▸ TASK: Identify and copy all lines of the material where the string "defaultValues" is found.

▸ MATERIAL PROVIDED:
+ + + + + + +

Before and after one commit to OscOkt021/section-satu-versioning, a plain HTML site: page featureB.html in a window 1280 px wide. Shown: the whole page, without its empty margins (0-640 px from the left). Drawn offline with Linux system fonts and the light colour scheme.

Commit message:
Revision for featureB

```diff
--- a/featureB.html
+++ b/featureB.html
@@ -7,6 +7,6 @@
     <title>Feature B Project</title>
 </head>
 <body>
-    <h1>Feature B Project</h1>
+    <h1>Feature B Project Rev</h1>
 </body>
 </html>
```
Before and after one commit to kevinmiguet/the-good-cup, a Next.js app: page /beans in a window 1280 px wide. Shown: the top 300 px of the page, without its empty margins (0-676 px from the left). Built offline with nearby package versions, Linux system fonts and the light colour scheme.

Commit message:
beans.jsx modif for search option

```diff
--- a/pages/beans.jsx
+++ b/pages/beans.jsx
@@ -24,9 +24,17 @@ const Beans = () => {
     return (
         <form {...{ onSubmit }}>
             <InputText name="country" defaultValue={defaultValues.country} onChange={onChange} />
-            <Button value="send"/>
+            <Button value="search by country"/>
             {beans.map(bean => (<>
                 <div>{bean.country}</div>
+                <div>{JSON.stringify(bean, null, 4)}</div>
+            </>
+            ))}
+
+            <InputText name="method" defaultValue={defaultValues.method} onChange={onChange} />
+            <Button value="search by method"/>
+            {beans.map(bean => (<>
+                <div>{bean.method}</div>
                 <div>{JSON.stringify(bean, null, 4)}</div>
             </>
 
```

+ + + + + + +

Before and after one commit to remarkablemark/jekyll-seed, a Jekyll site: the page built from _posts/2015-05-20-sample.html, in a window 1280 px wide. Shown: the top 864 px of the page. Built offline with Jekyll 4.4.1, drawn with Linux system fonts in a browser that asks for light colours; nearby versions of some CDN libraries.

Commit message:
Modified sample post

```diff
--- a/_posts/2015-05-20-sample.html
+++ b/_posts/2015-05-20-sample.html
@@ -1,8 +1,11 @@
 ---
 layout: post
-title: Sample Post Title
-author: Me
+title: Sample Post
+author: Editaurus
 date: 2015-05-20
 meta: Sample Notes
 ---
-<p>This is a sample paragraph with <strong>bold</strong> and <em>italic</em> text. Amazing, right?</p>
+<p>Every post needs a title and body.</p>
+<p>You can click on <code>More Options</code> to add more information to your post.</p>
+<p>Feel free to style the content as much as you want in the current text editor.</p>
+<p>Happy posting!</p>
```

+ + + + + + +

▸ EXERCISE RESULT:
             <InputText name="country" defaultValue={defaultValues.country} onChange={onChange} />
+            <InputText name="method" defaultValue={defaultValues.method} onChange={onChange} />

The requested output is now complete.